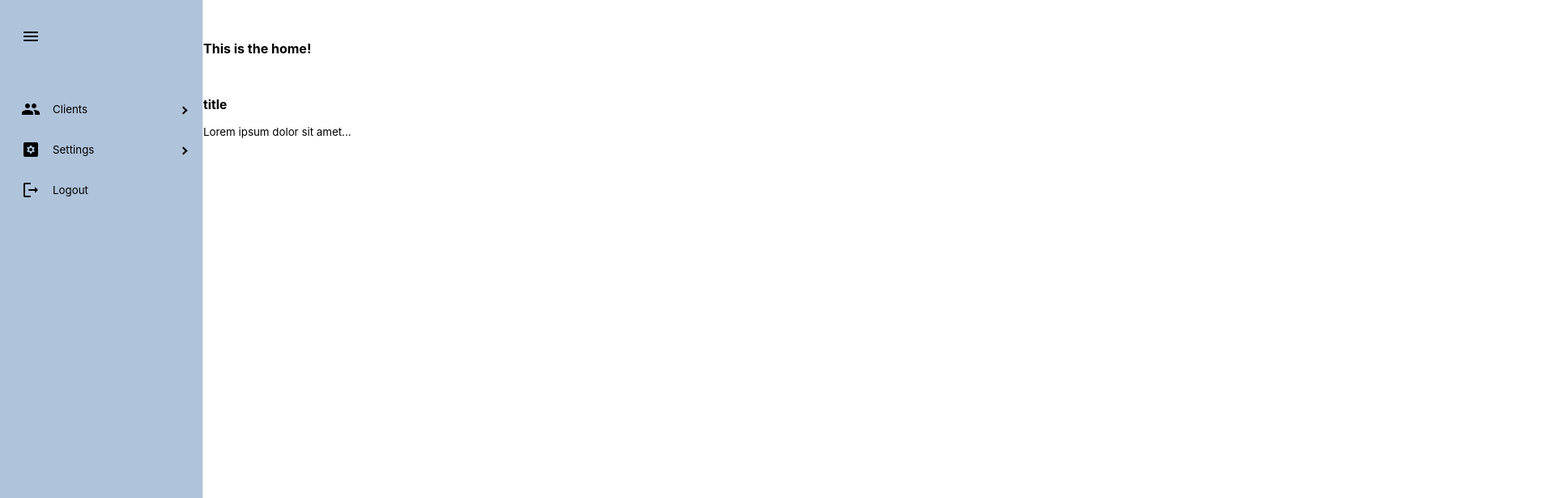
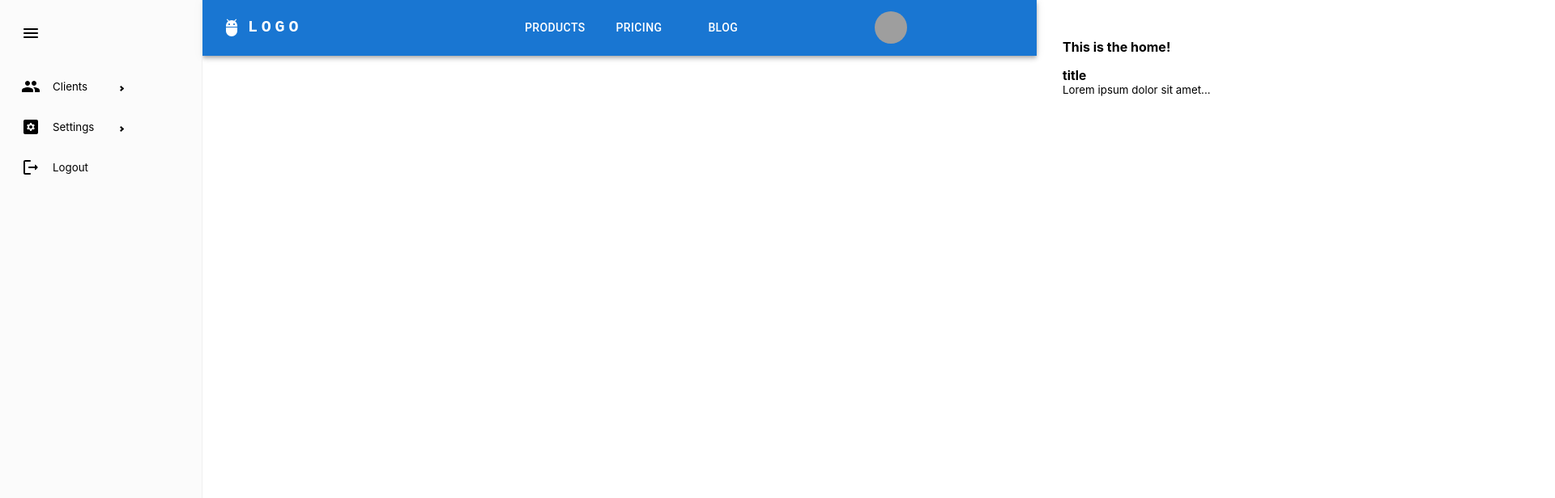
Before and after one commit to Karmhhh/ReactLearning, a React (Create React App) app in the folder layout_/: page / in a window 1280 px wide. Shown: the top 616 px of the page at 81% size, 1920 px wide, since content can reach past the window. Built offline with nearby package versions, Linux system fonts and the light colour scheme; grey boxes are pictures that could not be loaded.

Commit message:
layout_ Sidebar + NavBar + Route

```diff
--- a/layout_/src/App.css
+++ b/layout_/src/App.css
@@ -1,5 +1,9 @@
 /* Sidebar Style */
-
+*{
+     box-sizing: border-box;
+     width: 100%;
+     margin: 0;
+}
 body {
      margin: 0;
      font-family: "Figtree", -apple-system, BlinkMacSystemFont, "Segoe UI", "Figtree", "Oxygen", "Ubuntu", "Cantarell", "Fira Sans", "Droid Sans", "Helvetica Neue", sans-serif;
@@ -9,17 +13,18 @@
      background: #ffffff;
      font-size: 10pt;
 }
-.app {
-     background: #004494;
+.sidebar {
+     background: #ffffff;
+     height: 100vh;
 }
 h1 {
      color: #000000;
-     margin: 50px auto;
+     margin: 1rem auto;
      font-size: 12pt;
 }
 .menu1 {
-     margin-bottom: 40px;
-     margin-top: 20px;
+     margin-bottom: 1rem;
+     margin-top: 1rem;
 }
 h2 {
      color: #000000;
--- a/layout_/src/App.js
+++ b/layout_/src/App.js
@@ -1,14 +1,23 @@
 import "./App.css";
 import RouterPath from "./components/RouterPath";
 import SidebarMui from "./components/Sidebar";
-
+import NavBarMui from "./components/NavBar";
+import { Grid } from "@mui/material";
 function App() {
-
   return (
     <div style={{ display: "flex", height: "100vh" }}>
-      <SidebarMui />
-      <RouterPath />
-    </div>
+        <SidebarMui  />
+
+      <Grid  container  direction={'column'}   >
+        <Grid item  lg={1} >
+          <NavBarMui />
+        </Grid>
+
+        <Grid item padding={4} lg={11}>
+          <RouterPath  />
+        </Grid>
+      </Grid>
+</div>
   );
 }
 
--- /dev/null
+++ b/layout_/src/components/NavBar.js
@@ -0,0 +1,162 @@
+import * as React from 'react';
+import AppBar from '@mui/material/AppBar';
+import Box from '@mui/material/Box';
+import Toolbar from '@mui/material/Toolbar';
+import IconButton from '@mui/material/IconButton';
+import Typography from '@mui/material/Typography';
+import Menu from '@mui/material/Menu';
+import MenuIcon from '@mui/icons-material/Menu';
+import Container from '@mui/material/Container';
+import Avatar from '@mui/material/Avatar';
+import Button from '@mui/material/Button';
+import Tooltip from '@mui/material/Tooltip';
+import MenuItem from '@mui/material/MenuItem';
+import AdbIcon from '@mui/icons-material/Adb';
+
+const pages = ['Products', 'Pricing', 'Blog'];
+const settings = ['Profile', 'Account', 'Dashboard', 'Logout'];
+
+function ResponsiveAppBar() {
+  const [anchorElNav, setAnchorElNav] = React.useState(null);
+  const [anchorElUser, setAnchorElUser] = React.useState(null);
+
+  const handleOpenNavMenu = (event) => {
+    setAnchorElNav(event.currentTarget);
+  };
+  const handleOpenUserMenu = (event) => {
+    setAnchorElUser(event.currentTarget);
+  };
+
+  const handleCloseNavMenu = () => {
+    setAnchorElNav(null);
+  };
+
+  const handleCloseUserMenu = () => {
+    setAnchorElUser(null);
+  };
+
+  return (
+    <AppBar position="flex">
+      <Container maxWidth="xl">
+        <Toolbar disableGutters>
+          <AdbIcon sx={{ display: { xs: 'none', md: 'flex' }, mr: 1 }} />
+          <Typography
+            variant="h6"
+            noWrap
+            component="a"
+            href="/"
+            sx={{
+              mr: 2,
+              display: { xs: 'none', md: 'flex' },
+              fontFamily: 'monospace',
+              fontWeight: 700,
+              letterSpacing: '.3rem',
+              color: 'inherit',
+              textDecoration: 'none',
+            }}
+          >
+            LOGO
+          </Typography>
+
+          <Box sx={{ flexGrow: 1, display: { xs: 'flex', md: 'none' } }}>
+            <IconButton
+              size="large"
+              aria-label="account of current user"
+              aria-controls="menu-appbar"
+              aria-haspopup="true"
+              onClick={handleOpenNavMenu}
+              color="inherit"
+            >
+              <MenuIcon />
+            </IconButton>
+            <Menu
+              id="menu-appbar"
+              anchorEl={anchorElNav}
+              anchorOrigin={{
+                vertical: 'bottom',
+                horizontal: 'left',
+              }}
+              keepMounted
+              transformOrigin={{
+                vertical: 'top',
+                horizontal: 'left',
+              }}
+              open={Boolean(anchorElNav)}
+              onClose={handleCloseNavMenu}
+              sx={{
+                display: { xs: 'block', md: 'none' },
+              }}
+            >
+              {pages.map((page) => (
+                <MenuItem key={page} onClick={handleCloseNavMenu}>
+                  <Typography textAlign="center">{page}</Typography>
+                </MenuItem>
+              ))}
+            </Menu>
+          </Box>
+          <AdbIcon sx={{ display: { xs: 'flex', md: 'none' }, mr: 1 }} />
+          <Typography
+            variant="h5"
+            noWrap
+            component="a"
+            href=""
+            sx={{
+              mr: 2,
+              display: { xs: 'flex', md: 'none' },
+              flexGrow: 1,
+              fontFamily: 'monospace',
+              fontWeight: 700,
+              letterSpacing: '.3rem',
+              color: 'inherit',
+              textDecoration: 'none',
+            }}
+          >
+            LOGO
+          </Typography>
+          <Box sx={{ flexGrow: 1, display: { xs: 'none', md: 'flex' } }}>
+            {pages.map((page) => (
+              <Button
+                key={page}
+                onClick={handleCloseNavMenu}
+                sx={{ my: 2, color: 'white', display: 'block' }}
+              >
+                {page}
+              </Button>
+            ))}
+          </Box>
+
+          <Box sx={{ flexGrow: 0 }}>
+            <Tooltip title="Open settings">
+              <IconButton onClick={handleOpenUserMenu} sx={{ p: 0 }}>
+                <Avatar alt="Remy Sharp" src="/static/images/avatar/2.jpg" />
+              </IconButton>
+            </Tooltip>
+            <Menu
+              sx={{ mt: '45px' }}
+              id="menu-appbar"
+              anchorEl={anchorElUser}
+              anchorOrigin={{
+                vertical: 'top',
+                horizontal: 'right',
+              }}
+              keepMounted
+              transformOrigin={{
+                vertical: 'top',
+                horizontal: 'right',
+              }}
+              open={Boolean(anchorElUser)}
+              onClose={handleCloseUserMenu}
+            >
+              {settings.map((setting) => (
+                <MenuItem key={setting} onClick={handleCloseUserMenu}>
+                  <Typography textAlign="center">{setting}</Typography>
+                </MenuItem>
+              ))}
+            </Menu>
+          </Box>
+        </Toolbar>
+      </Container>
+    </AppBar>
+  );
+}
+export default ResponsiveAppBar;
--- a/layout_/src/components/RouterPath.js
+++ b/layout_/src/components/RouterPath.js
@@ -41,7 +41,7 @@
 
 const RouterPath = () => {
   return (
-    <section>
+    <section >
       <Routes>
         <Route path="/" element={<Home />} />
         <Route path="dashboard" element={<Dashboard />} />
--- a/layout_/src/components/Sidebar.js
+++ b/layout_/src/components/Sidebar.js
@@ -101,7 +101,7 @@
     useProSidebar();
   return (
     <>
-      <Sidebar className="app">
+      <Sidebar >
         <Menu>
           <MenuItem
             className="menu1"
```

******************************

ASSIGNED TASK -> Return the entries above in full and unchanged, omitting every image.

TASK SOLUTION ->
Before and after one commit to Karmhhh/ReactLearning, a React (Create React App) app in the folder layout_/: page / in a window 1280 px wide. Shown: the top 616 px of the page at 81% size, 1920 px wide, since content can reach past the window. Built offline with nearby package versions, Linux system fonts and the light colour scheme; grey boxes are pictures that could not be loaded.

Commit message:
layout_ Sidebar + NavBar + Route

```diff
--- a/layout_/src/App.css
+++ b/layout_/src/App.css
@@ -1,5 +1,9 @@
 /* Sidebar Style */
-
+*{
+     box-sizing: border-box;
+     width: 100%;
+     margin: 0;
+}
 body {
      margin: 0;
      font-family: "Figtree", -apple-system, BlinkMacSystemFont, "Segoe UI", "Figtree", "Oxygen", "Ubuntu", "Cantarell", "Fira Sans", "Droid Sans", "Helvetica Neue", sans-serif;
@@ -9,17 +13,18 @@
      background: #ffffff;
      font-size: 10pt;
 }
-.app {
-     background: #004494;
+.sidebar {
+     background: #ffffff;
+     height: 100vh;
 }
 h1 {
      color: #000000;
-     margin: 50px auto;
+     margin: 1rem auto;
      font-size: 12pt;
 }
 .menu1 {
-     margin-bottom: 40px;
-     margin-top: 20px;
+     margin-bottom: 1rem;
+     margin-top: 1rem;
 }
 h2 {
      color: #000000;
--- a/layout_/src/App.js
+++ b/layout_/src/App.js
@@ -1,14 +1,23 @@
 import "./App.css";
 import RouterPath from "./components/RouterPath";
 import SidebarMui from "./components/Sidebar";
-
+import NavBarMui from "./components/NavBar";
+import { Grid } from "@mui/material";
 function App() {
-
   return (
     <div style={{ display: "flex", height: "100vh" }}>
-      <SidebarMui />
-      <RouterPath />
-    </div>
+        <SidebarMui  />
+
+      <Grid  container  direction={'column'}   >
+        <Grid item  lg={1} >
+          <NavBarMui />
+        </Grid>
+
+        <Grid item padding={4} lg={11}>
+          <RouterPath  />
+        </Grid>
+      </Grid>
+</div>
   );
 }
 
--- /dev/null
+++ b/layout_/src/components/NavBar.js
@@ -0,0 +1,162 @@
+import * as React from 'react';
+import AppBar from '@mui/material/AppBar';
+import Box from '@mui/material/Box';
+import Toolbar from '@mui/material/Toolbar';
+import IconButton from '@mui/material/IconButton';
+import Typography from '@mui/material/Typography';
+import Menu from '@mui/material/Menu';
+import MenuIcon from '@mui/icons-material/Menu';
+import Container from '@mui/material/Container';
+import Avatar from '@mui/material/Avatar';
+import Button from '@mui/material/Button';
+import Tooltip from '@mui/material/Tooltip';
+import MenuItem from '@mui/material/MenuItem';
+import AdbIcon from '@mui/icons-material/Adb';
+
+const pages = ['Products', 'Pricing', 'Blog'];
+const settings = ['Profile', 'Account', 'Dashboard', 'Logout'];
+
+function ResponsiveAppBar() {
+  const [anchorElNav, setAnchorElNav] = React.useState(null);
+  const [anchorElUser, setAnchorElUser] = React.useState(null);
+
+  const handleOpenNavMenu = (event) => {
+    setAnchorElNav(event.currentTarget);
+  };
+  const handleOpenUserMenu = (event) => {
+    setAnchorElUser(event.currentTarget);
+  };
+
+  const handleCloseNavMenu = () => {
+    setAnchorElNav(null);
+  };
+
+  const handleCloseUserMenu = () => {
+    setAnchorElUser(null);
+  };
+
+  return (
+    <AppBar position="flex">
+      <Container maxWidth="xl">
+        <Toolbar disableGutters>
+          <AdbIcon sx={{ display: { xs: 'none', md: 'flex' }, mr: 1 }} />
+          <Typography
+            variant="h6"
+            noWrap
+            component="a"
+            href="/"
+            sx={{
+              mr: 2,
+              display: { xs: 'none', md: 'flex' },
+              fontFamily: 'monospace',
+              fontWeight: 700,
+              letterSpacing: '.3rem',
+              color: 'inherit',
+              textDecoration: 'none',
+            }}
+          >
+            LOGO
+          </Typography>
+
+          <Box sx={{ flexGrow: 1, display: { xs: 'flex', md: 'none' } }}>
+            <IconButton
+              size="large"
+              aria-label="account of current user"
+              aria-controls="menu-appbar"
+              aria-haspopup="true"
+              onClick={handleOpenNavMenu}
+              color="inherit"
+            >
+              <MenuIcon />
+            </IconButton>
+            <Menu
+              id="menu-appbar"
+              anchorEl={anchorElNav}
+              anchorOrigin={{
+                vertical: 'bottom',
+                horizontal: 'left',
+              }}
+              keepMounted
+              transformOrigin={{
+                vertical: 'top',
+                horizontal: 'left',
+              }}
+              open={Boolean(anchorElNav)}
+              onClose={handleCloseNavMenu}
+              sx={{
+                display: { xs: 'block', md: 'none' },
+              }}
+            >
+              {pages.map((page) => (
+                <MenuItem key={page} onClick={handleCloseNavMenu}>
+                  <Typography textAlign="center">{page}</Typography>
+                </MenuItem>
+              ))}
+            </Menu>
+          </Box>
+          <AdbIcon sx={{ display: { xs: 'flex', md: 'none' }, mr: 1 }} />
+          <Typography
+            variant="h5"
+            noWrap
+            component="a"
+            href=""
+            sx={{
+              mr: 2,
+              display: { xs: 'flex', md: 'none' },
+              flexGrow: 1,
+              fontFamily: 'monospace',
+              fontWeight: 700,
+              letterSpacing: '.3rem',
+              color: 'inherit',
+              textDecoration: 'none',
+            }}
+          >
+            LOGO
+          </Typography>
+          <Box sx={{ flexGrow: 1, display: { xs: 'none', md: 'flex' } }}>
+            {pages.map((page) => (
+              <Button
+                key={page}
+                onClick={handleCloseNavMenu}
+                sx={{ my: 2, color: 'white', display: 'block' }}
+              >
+                {page}
+              </Button>
+            ))}
+          </Box>
+
+          <Box sx={{ flexGrow: 0 }}>
+            <Tooltip title="Open settings">
+              <IconButton onClick={handleOpenUserMenu} sx={{ p: 0 }}>
+                <Avatar alt="Remy Sharp" src="/static/images/avatar/2.jpg" />
+              </IconButton>
+            </Tooltip>
+            <Menu
+              sx={{ mt: '45px' }}
+              id="menu-appbar"
+              anchorEl={anchorElUser}
+              anchorOrigin={{
+                vertical: 'top',
+                horizontal: 'right',
+              }}
+              keepMounted
+              transformOrigin={{
+                vertical: 'top',
+                horizontal: 'right',
+              }}
+              open={Boolean(anchorElUser)}
+              onClose={handleCloseUserMenu}
+            >
+              {settings.map((setting) => (
+                <MenuItem key={setting} onClick={handleCloseUserMenu}>
+                  <Typography textAlign="center">{setting}</Typography>
+                </MenuItem>
+              ))}
+            </Menu>
+          </Box>
+        </Toolbar>
+      </Container>
+    </AppBar>
+  );
+}
+export default ResponsiveAppBar;
--- a/layout_/src/components/RouterPath.js
+++ b/layout_/src/components/RouterPath.js
@@ -41,7 +41,7 @@
 
 const RouterPath = () => {
   return (
-    <section>
+    <section >
       <Routes>
         <Route path="/" element={<Home />} />
         <Route path="dashboard" element={<Dashboard />} />
--- a/layout_/src/components/Sidebar.js
+++ b/layout_/src/components/Sidebar.js
@@ -101,7 +101,7 @@
     useProSidebar();
   return (
     <>
-      <Sidebar className="app">
+      <Sidebar >
         <Menu>
           <MenuItem
             className="menu1"
```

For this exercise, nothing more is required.